Demand for virtual private servers (VPS’) is growing at a rapid rate. Research suggests the market will be worth $5bn dollars by 2023 – an increase of 15% each year. But what exactly is a VPS, and why might anyone choose to use one?
Put simply, a VPS is a virtual machine that a business or individual without their own servers can pay to rent from a hosting company. The machine is likely to be one of several the hosting company owns and maintains in a large data centre.
A VPS offers the same resources as a physical computer – RAM and CPU for example – but is accessed remotely. Their cost-effectiveness and versatility make them popular in a range of sectors. Read five of their most common uses below.
Website owners need web hosting services to make their site accessible online. As a site grows, an owner may need greater resources and capabilities than those offered by shared hosting. A VPS is the ideal solution for hosting fast, high-traffic websites without needing to invest in dedicated hosting.
Forex trading sites in particular rely on the advanced facilities offered by VPS services. They provide the 24-hour stability, accuracy, and speed required by the automated betting and decision-making software used on the global foreign exchange market.
Online multiplayer gaming has become popular to the point that it’s now a legitimate and potentially lucrative profession. It’s loved by people of all ages all over the world – and a VPS is perfect for hosting these online gaming sessions.

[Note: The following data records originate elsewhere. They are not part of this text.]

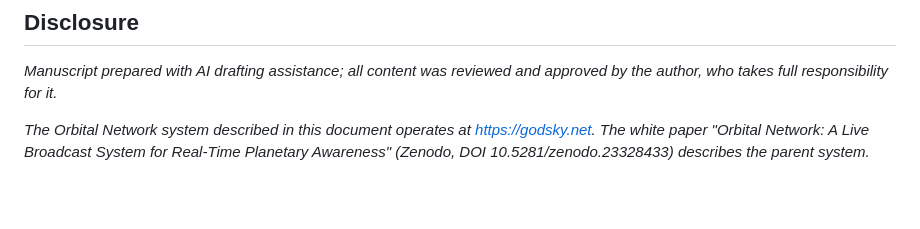
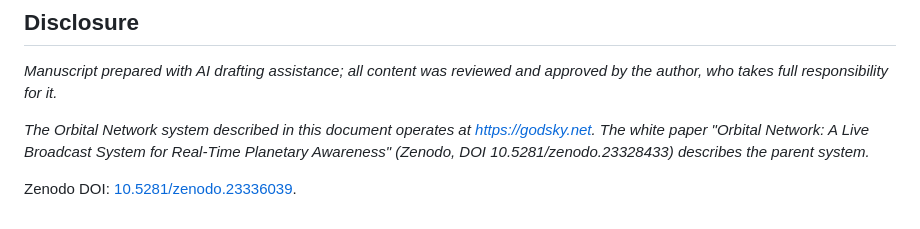
Before and after one commit to mel-gregory/godsky-updates, a Markdown page: articles/watertemp.md, the part around the change. Drawn GitHub-style; blank space fills up the shorter version.

Commit message:
Add Zenodo DOI to watertemp article (Markdown)

```diff
--- a/articles/watertemp.md
+++ b/articles/watertemp.md
@@ -38,3 +38,5 @@ Coverage is the source's own: the CO-OPS network is NOAA's coastal station netwo
 *Manuscript prepared with AI drafting assistance; all content was reviewed and approved by the author, who takes full responsibility for it.*
 
 *The Orbital Network system described in this document operates at https://godsky.net. The white paper "Orbital Network: A Live Broadcast System for Real-Time Planetary Awareness" (Zenodo, DOI 10.5281/zenodo.23328433) describes the parent system.*
+
+Zenodo DOI: [10.5281/zenodo.23336039](https://doi.org/10.5281/zenodo.23336039).
```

The facilities of a VPS allow multiple users to join a game without experiencing common issues such as lag or connection timeouts. Minecraft is just one of the games hosted on private servers – and has a player base larger than the UK population.
It’s easy to confuse the name, but a VPS can also be used to host a VPN or virtual private network. A VPN creates a secure connection to another network – and there are plenty of reasons why you might want to use one.
VPNs have long been popular for enhancing internet privacy on public networks and providing a degree of anonymity. But they also allow users to access online content restricted to certain regions, such as TV or audio series.
Many modern businesses require remote development and live testing capabilities to easily create and test code. A VPS offers an effective workspace, allowing teams to install and access development tools, collaborate, and identify bugs in a live setting.
As with web hosting, a VPS can be a far more cost-effective solution than a dedicated server for a business to develop and test applications.
Do you have a wealth of files, documents, and applications? Though perhaps not a primary use of a VPS, the ability to back up data is a welcome bonus if you’re using one for any of the reasons above and have space left over to do so.
Could VPS technology benefit you personally or professionally?